  13.   Dunno about you but I never tire of Fawlty Towers. Some favourite quotes:  The Major: Bunch of Krauts, that's what they are, all of 'em. Bad eggs! Basil: Yes well, forgive and forget, Major... God knows how, the bastards.   Basil: Oh, you're German! I'm sorry, I thought there was something wrong with you.   German: Will you stop talking about the war! Basil: Me? You started it! German: We did not start it. Basil: Yes you did, you invaded Poland...   The Major: Strange creatures, women. I knew one once... striking-looking girl... tall, you know... father was a banker. Basil: Really? The Major: Don't remember the name of the bank. Basil: Nevermind. The Major: I must have been rather keen on her because I took her to see... India! Basil: India? The Major: At the Oval... fine match, marvellous finish... now, Surrey had to get thirty-three in about half an hour... she went off to powder her... powder her hands or something... women... er... never came back. Basil: What a shame. The Major: And the strange thing was... throughout the morning she kept referring to the Indians as niggers. "No no no," I said, "the niggers are the West Indians. These people are wogs." "No, no," she said. "All cricketers are niggers." Basil: They do get awfully confused, don't they? They're not thinkers. I see it with Sybil everyday. The Major: I do wish I could remember her name. She's still got my wallet. Basil: As I was saying, no capacity for logical thought. The Major: Who? Basil: Women. The Major: Oh yes, yes... I thought you meant Indians.   (Series 1 : The Germans)   Mr H: Could you make me a Waldorf salad. Basil: Oh... a... Wa...? Mr H: Waldorf salad. Basil: I think we're just out of Waldorfs.   (Series 2 : Waldorf Salad)   Fawlty Towers - Complete Set on DVD
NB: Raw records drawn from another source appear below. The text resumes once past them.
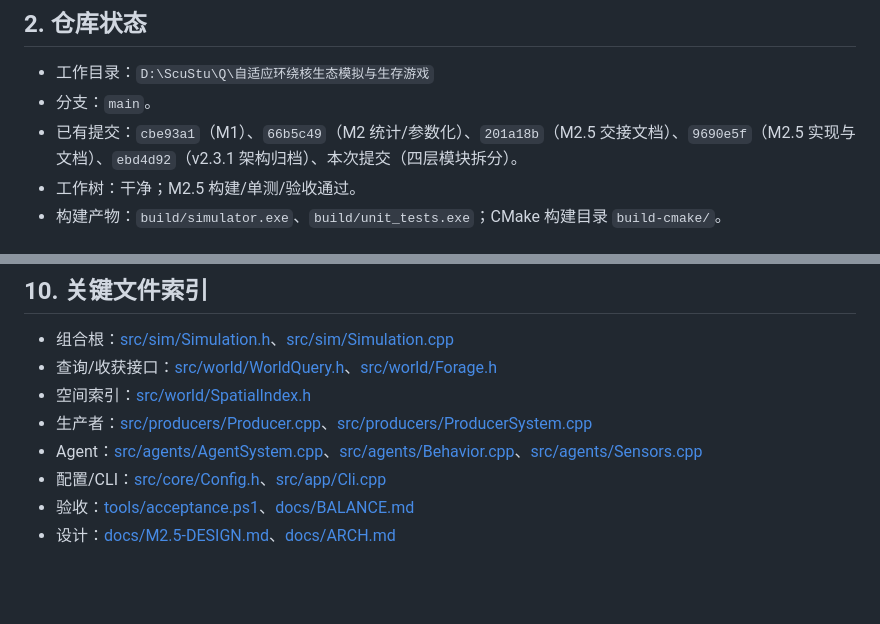
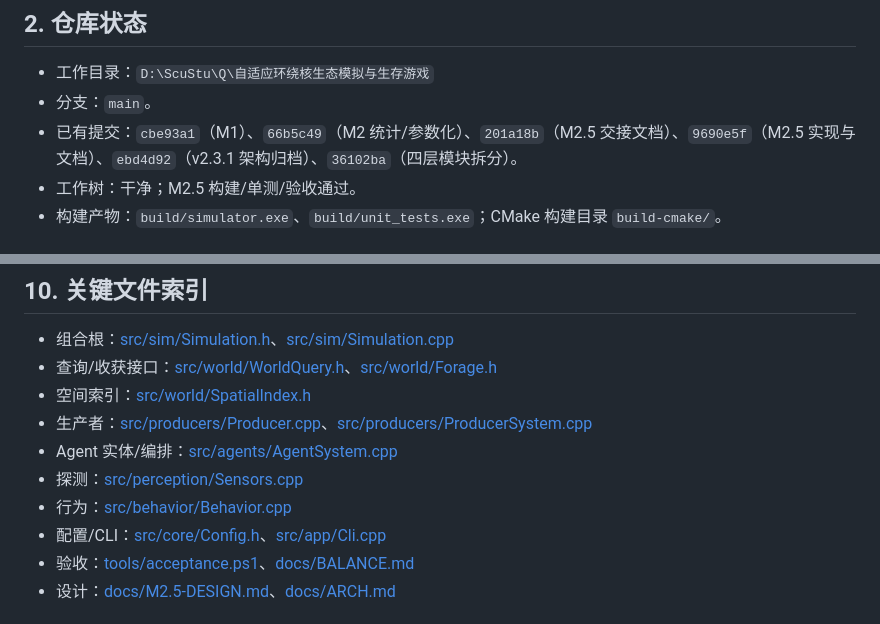
Before and after one commit to zx1414/adaptive-orbit-ecosystem, a Markdown page: docs/HANDOFF.md, 2 parts joined by grey strips. Rendered like a GitHub page; blank space fills up the shorter version.

Commit message:
docs: add four-layer handoff prompt and M3 acceptance

```diff
--- a/docs/HANDOFF.md
+++ b/docs/HANDOFF.md
@@ -56,7 +56,7 @@
 
 - 工作目录：`D:\ScuStu\Q\自适应环绕核生态模拟与生存游戏`
 - 分支：`main`。
-- 已有提交：`cbe93a1`（M1）、`66b5c49`（M2 统计/参数化）、`201a18b`（M2.5 交接文档）、`9690e5f`（M2.5 实现与文档）、`ebd4d92`（v2.3.1 架构归档）、本次提交（四层模块拆分）。
+- 已有提交：`cbe93a1`（M1）、`66b5c49`（M2 统计/参数化）、`201a18b`（M2.5 交接文档）、`9690e5f`（M2.5 实现与文档）、`ebd4d92`（v2.3.1 架构归档）、`36102ba`（四层模块拆分）。
 - 工作树：干净；M2.5 构建/单测/验收通过。
 - 构建产物：`build/simulator.exe`、`build/unit_tests.exe`；CMake 构建目录 `build-cmake/`。
 
@@ -167,7 +167,9 @@ powershell -NoProfile -ExecutionPolicy Bypass -File tools/acceptance.ps1
 - 查询/收获接口：[src/world/WorldQuery.h](src/world/WorldQuery.h)、[src/world/Forage.h](src/world/Forage.h)
 - 空间索引：[src/world/SpatialIndex.h](src/world/SpatialIndex.h)
 - 生产者：[src/producers/Producer.cpp](src/producers/Producer.cpp)、[src/producers/ProducerSystem.cpp](src/producers/ProducerSystem.cpp)
-- Agent：[src/agents/AgentSystem.cpp](src/agents/AgentSystem.cpp)、[src/agents/Behavior.cpp](src/agents/Behavior.cpp)、[src/agents/Sensors.cpp](src/agents/Sensors.cpp)
+- Agent 实体/编排：[src/agents/AgentSystem.cpp](src/agents/AgentSystem.cpp)
+- 探测：[src/perception/Sensors.cpp](src/perception/Sensors.cpp)
+- 行为：[src/behavior/Behavior.cpp](src/behavior/Behavior.cpp)
 - 配置/CLI：[src/core/Config.h](src/core/Config.h)、[src/app/Cli.cpp](src/app/Cli.cpp)
 - 验收：[tools/acceptance.ps1](tools/acceptance.ps1)、[docs/BALANCE.md](docs/BALANCE.md)
 - 设计：[docs/M2.5-DESIGN.md](docs/M2.5-DESIGN.md)、[docs/ARCH.md](docs/ARCH.md)
```
Also changed, not shown: other parts of docs/HANDOFF.md (+80 -5 lines).
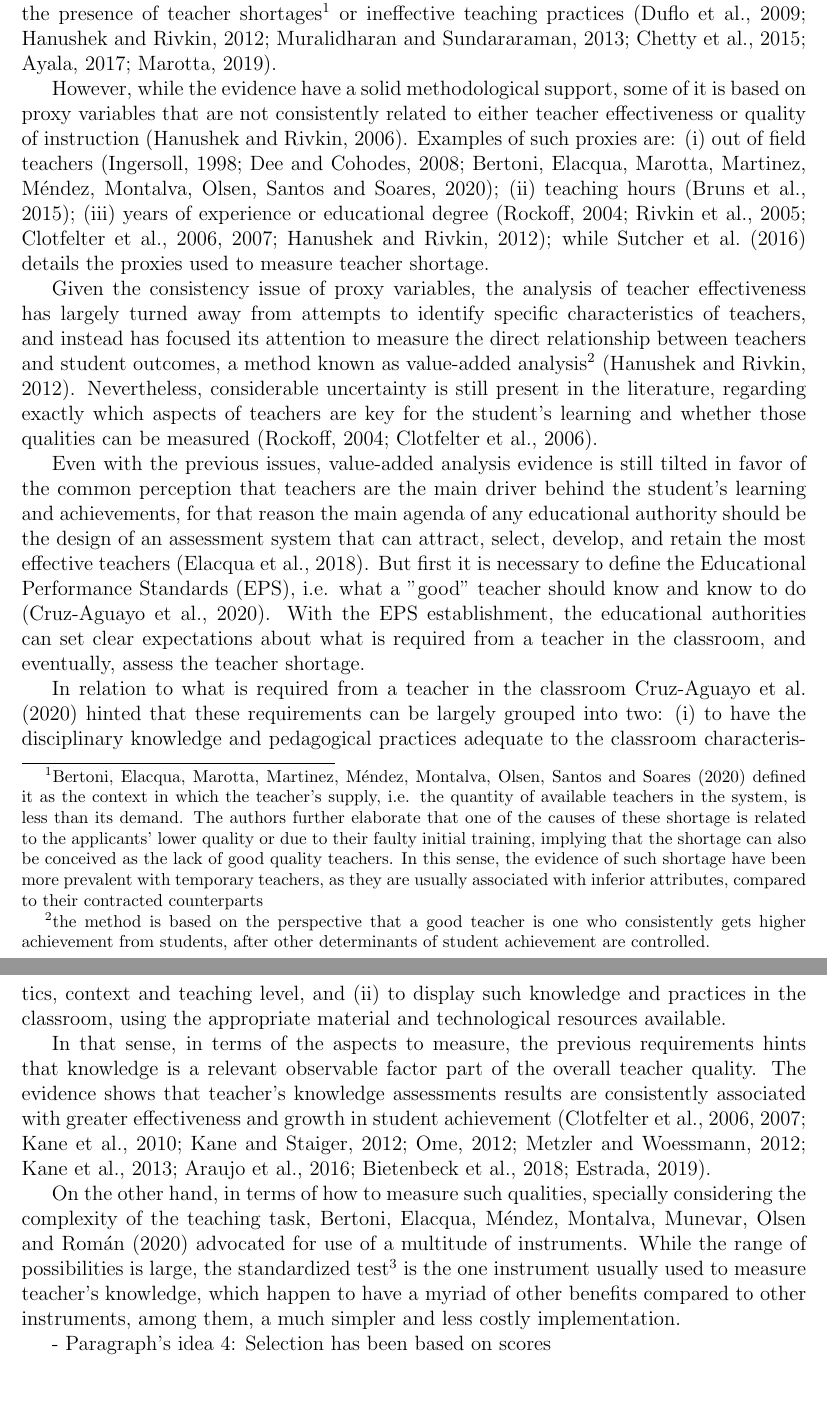
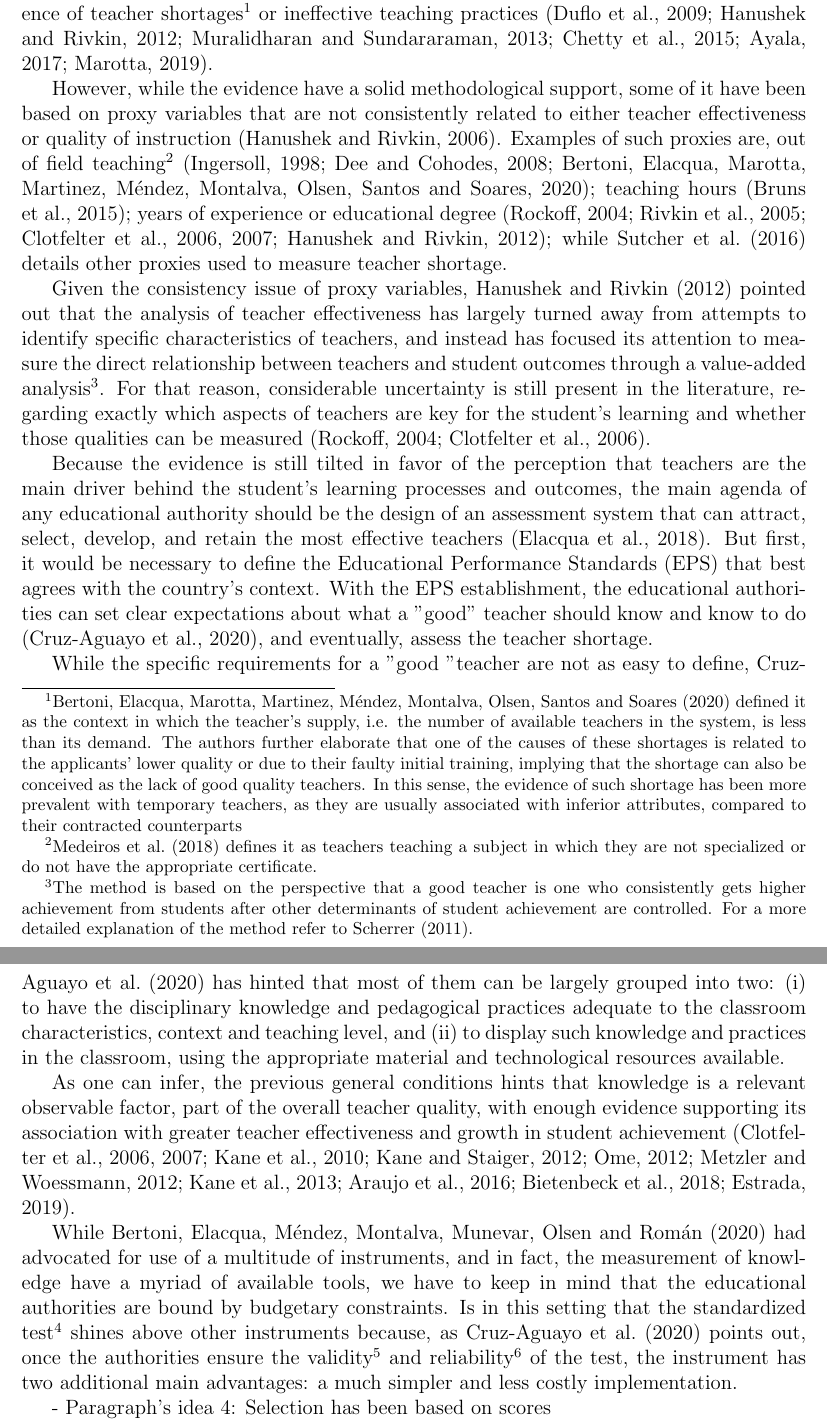
Before and after one commit to jriveraespejo/thesis_proposal, a LaTeX document (proposal_cover.tex, which reads bibliography.bib, proposal_body.tex): two parts of pages 2 and 3 of 14, joined at a grey line, cut so that both start at the same text, the shorter picture padded with empty space. Compiled offline with pdfLaTeX.

Commit message:
topic justification: paragraph 1,2,3 and 4, improvements

```diff
--- a/bibliography.bib
+++ b/bibliography.bib
@@ -334,3 +346,6 @@
 	//note		= "",
 	doi			= {10.1093/qje/qjw016},
 	url			= {https://publications.iadb.org/publications/english/document/Teacher-Quality-and-Learning-Outcomes-in-Kindergarten.pdf}
+}
+
+@article{Medeiros_et_al_2018,
--- a/proposal_body.tex
+++ b/proposal_body.tex
@@ -3,22 +3,19 @@
 %---------------------------
 \section{Topic justification and context}
 
-Throughout the literature, the positive evidence of effective teaching practices spans from short-term outcomes, like improvements in student achievements \citep{Rockoff_2004, Rivkin_et_al_2005, Duflo_et_al_2009, Hanushek_et_al_2012, Muralidharan_et_al_2013, Chetty_et_al_2014a, Araujo_et_al_2016}; to long-term effects, like the development of executive functions \citep{Araujo_et_al_2016}, increased college attendance, higher salaries, lower possibility premature parenthood \citep{Chetty_et_al_2014b}, among others. In a similar fashion, the literature have shown most of the negative impacts resulting from the presence of teacher shortages\footnote{\citet{Bertoni_et_al_2020a} defined it as the context in which the teacher's supply, i.e. the quantity of available teachers in the system, is less than its demand. The authors further elaborate that one of the causes of these shortage is related to the applicants' lower quality or due to their faulty initial training, implying that the shortage can also be conceived as the lack of good quality teachers. In this sense, the evidence of such shortage have been more prevalent with temporary teachers, as they are usually associated with inferior attributes, compared to their contracted counterparts} or ineffective teaching practices \citep{Duflo_et_al_2009, Hanushek_et_al_2012, Muralidharan_et_al_2013, Duflo_et_al_2015, Ayala_2017, Marotta_2019}.
+Throughout the literature, the positive evidence of effective teaching practices spans from short-term outcomes, like improvements in student achievements \citep{Rockoff_2004, Rivkin_et_al_2005, Duflo_et_al_2009, Hanushek_et_al_2012, Muralidharan_et_al_2013, Chetty_et_al_2014a, Araujo_et_al_2016}; to long-term effects, like the development of executive functions \citep{Araujo_et_al_2016}, increased college attendance, higher salaries, lower possibility of premature parenthood \citep{Chetty_et_al_2014b}, among others. Similarly, the literature has shown most of the negative impacts resulting from the presence of teacher shortages\footnote{\citet{Bertoni_et_al_2020a} defined it as the context in which the teacher's supply, i.e. the number of available teachers in the system, is less than its demand. The authors further elaborate that one of the causes of these shortages is related to the applicants' lower quality or due to their faulty initial training, implying that the shortage can also be conceived as the lack of good quality teachers. In this sense, the evidence of such shortage has been more prevalent with temporary teachers, as they are usually associated with inferior attributes, compared to their contracted counterparts} or ineffective teaching practices \citep{Duflo_et_al_2009, Hanushek_et_al_2012, Muralidharan_et_al_2013, Duflo_et_al_2015, Ayala_2017, Marotta_2019}.
 
-However, while the evidence have a solid methodological support, some of it is based on proxy variables that are not consistently related to either teacher effectiveness or quality of instruction \citep{Hanushek_et_al_2006}. Examples of such proxies are: (i) out of field teachers \citep{Ingersoll_1998, Dee_et_al_2008, Bertoni_et_al_2020a}; (ii) teaching hours \citep{Bruns_et_al_2015}; (iii) years of experience or educational degree \citep{Rockoff_2004, Rivkin_et_al_2005, Clotfelter_et_al_2006, Clotfelter_et_al_2007, Hanushek_et_al_2012}; while \citet{Sutcher_et_al_2016} details the proxies used to measure teacher shortage.
+However, while the evidence have a solid methodological support, some of it have been based on proxy variables that are not consistently related to either teacher effectiveness or quality of instruction \citep{Hanushek_et_al_2006}. Examples of such proxies are, out of field teaching\footnote{\citet{Medeiros_et_al_2018} defines it as teachers teaching a subject in which they are not specialized or do not have the appropriate certificate.} \citep{Ingersoll_1998, Dee_et_al_2008, Bertoni_et_al_2020a}; teaching hours \citep{Bruns_et_al_2015}; years of experience or educational degree \citep{Rockoff_2004, Rivkin_et_al_2005, Clotfelter_et_al_2006, Clotfelter_et_al_2007, Hanushek_et_al_2012}; while \citet{Sutcher_et_al_2016} details other proxies used to measure teacher shortage.
 
-Given the consistency issue of proxy variables, the analysis of teacher effectiveness has largely turned away from attempts to identify specific characteristics of teachers, and instead has focused its attention to measure the direct relationship between teachers and student outcomes, a method known as value-added analysis\footnote{the method is based on the perspective that a good teacher is one who consistently gets higher achievement from students, after other determinants of student achievement are controlled.} \citep{Hanushek_et_al_2012}. Nevertheless, considerable uncertainty is still present in the literature, regarding exactly which aspects of teachers are key for the student's learning and whether those qualities can be measured \citep{Rockoff_2004, Clotfelter_et_al_2006}.
+Given the consistency issue of proxy variables, \citet{Hanushek_et_al_2012} pointed out that the analysis of teacher effectiveness has largely turned away from attempts to identify specific characteristics of teachers, and instead has focused its attention to measure the direct relationship between teachers and student outcomes through a value-added analysis\footnote{The method is based on the perspective that a good teacher is one who consistently gets higher achievement from students after other determinants of student achievement are controlled. For a more detailed explanation of the method refer to \citet{Scherrer_2011}.}. For that reason, considerable uncertainty is still present in the literature, regarding exactly which aspects of teachers are key for the student's learning and whether those qualities can be measured \citep{Rockoff_2004, Clotfelter_et_al_2006}.
 
-Even with the previous issues, value-added analysis evidence is still tilted in favor of the common perception that teachers are the main driver behind the student's learning and achievements, for that reason the main agenda of any educational authority should be the design of an assessment system that can attract, select, develop, and retain the most effective teachers \citep{Elacqua_et_al_2018}. But first it is necessary to define the Educational Performance Standards (EPS), i.e. what a "good" teacher should know and know to do \citep{Hincapie_et_al_2020}. With the EPS establishment, the educational authorities can set clear expectations about what is required from a teacher in the classroom, and eventually, assess the teacher shortage.
+Because the evidence is still tilted in favor of the perception that teachers are the main driver behind the student's learning processes and outcomes, the main agenda of any educational authority should be the design of an assessment system that can attract, select, develop, and retain the most effective teachers \citep{Elacqua_et_al_2018}. But first, it would be necessary to define the Educational Performance Standards (EPS) that best agrees with the country's context. With the EPS establishment, the educational authorities can set clear expectations about what a "good" teacher should know and know to do \citep{Hincapie_et_al_2020}, and eventually, assess the teacher shortage.
 
-In relation to what is required from a teacher in the classroom \citet{Hincapie_et_al_2020} hinted that these requirements can be largely grouped into two: (i) to have the disciplinary knowledge and pedagogical practices adequate to the classroom characteristics, context and teaching level, and (ii) to display such knowledge and practices in the classroom, using the appropriate material and technological resources available.
+While the specific requirements for a "good "teacher are not as easy to define, \citet{Hincapie_et_al_2020} has hinted that most of them can be largely grouped into two: (i) to have the disciplinary knowledge and pedagogical practices adequate to the classroom characteristics, context and teaching level, and (ii) to display such knowledge and practices in the classroom, using the appropriate material and technological resources available.
 
-In that sense, in terms of the aspects to measure, the previous requirements hints that knowledge is a relevant observable factor part of the overall teacher quality. The evidence shows that teacher's knowledge assessments results are consistently associated with greater effectiveness and growth in student achievement \citep{Clotfelter_et_al_2006, Clotfelter_et_al_2007, Kane_et_al_2011, Kane_et_al_2012, Ome_2012, Metzler_et_al_2012, Kane_et_al_2013, Araujo_et_al_2016, Bietenbeck_et_al_2018, Estrada_2019}.
+As one can infer, the previous general conditions hints that knowledge is a relevant observable factor, part of the overall teacher quality, with enough evidence supporting its association with greater teacher effectiveness and growth in student achievement \citep{Clotfelter_et_al_2006, Clotfelter_et_al_2007, Kane_et_al_2011, Kane_et_al_2012, Ome_2012, Metzler_et_al_2012, Kane_et_al_2013, Araujo_et_al_2016, Bietenbeck_et_al_2018, Estrada_2019}.
 
-On the other hand, in terms of how to measure such qualities, specially considering the complexity of the teaching task, \citet{Bertoni_et_al_2020b} advocated for use of a multitude of instruments. While the range of possibilities is large, the standardized test\footnote{Assessment instrument in which the implementation conditions, questions, scoring processes and interpretations are consistent with a predetermined or typified way. The instrument is usually composed of questions or items that fulfill three conditions: (i) they have multiple choices, i.e. they are of polytomous nature, (ii) the choice categories are nominal, i.e. without a specific order, and (iii) there is only one ''correct'' category or answer \citep{Rivera_2019}} is the one instrument usually used to measure teacher's knowledge, which happen to have a myriad of other benefits compared to other instruments, among them, a much simpler and less costly implementation.
-
-
-
+While \citet{Bertoni_et_al_2020b} had advocated for use of a multitude of instruments, and in fact, the measurement of knowledge have a myriad of available tools, we have to keep in mind that the educational authorities are bound by budgetary constraints. Is in this setting that the standardized test\footnote{Assessment instrument in which the implementation conditions, questions, scoring processes, and interpretations are consistent with a predetermined or typified way. The instrument is usually composed of questions or items that fulfill three conditions: (i) they are of polytomous nature, i.e. they have multiple choices, (ii) the choice categories are nominal, i.e. do not present any specific order, and (iii) there is only one "correct" category or answer \citep{Rivera_2019}} shines above other instruments because, as \citet{Hincapie_et_al_2020} points out, once the authorities ensure the validity\footnote{the extend to which a measurement tool is well-founded and accurately corresponds to the real measure \citep{Kelley_1927}} and reliability\footnote{the overall consistency of a measure under consistent conditions} of the test, the instrument has two additional main advantages: a much simpler and less costly implementation.
 
 
 
```
Also changed, not shown: proposal_cover.pdf, bibliography.bib (23 more changed lines), proposal_body.tex (14 more changed lines).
  14. Munich’s English-speaking Dentist in the Heart of Schwabing   Dr. Isabel Selmair has been practicing full-service family dentistry in Münchner Freiheit since 1998. Educated in both America and Germany, Dr. Selmair brings the very latest techniques to her patients in her modern dental clinic on Clemensstraße.     “We know that good dentistry is the sum of its details. Sympathy, long-lasting results, specific individualized hygiene, as well as ideal function and aesthetics are making our patients’ smiles complete.”     • Fluent in German, English, and French• Convenient Schwabing location just two blocks from Münchner Freiheit• Both public and private plans accepted• Emergency short-notice appointments possible• Full-service modern dental clinic     Click here for patients’ first-hand impressions of our dental practice.   Praxis Dr. med. dent. Isabel SelmairClemensstraße 21a   80803 Munich-SchwabingTel.: 089 300 6283 Google Map   Website: DrSelmair.de/englishEmail: info@drselmair.deInstagram: dr.isabelselmairFacebook: Facebook.com/DrIsabelSelmair     We are right in the heart of Schwabing at Clemensstraße 21a – look for the blue and green columns. This is a paid placement posting.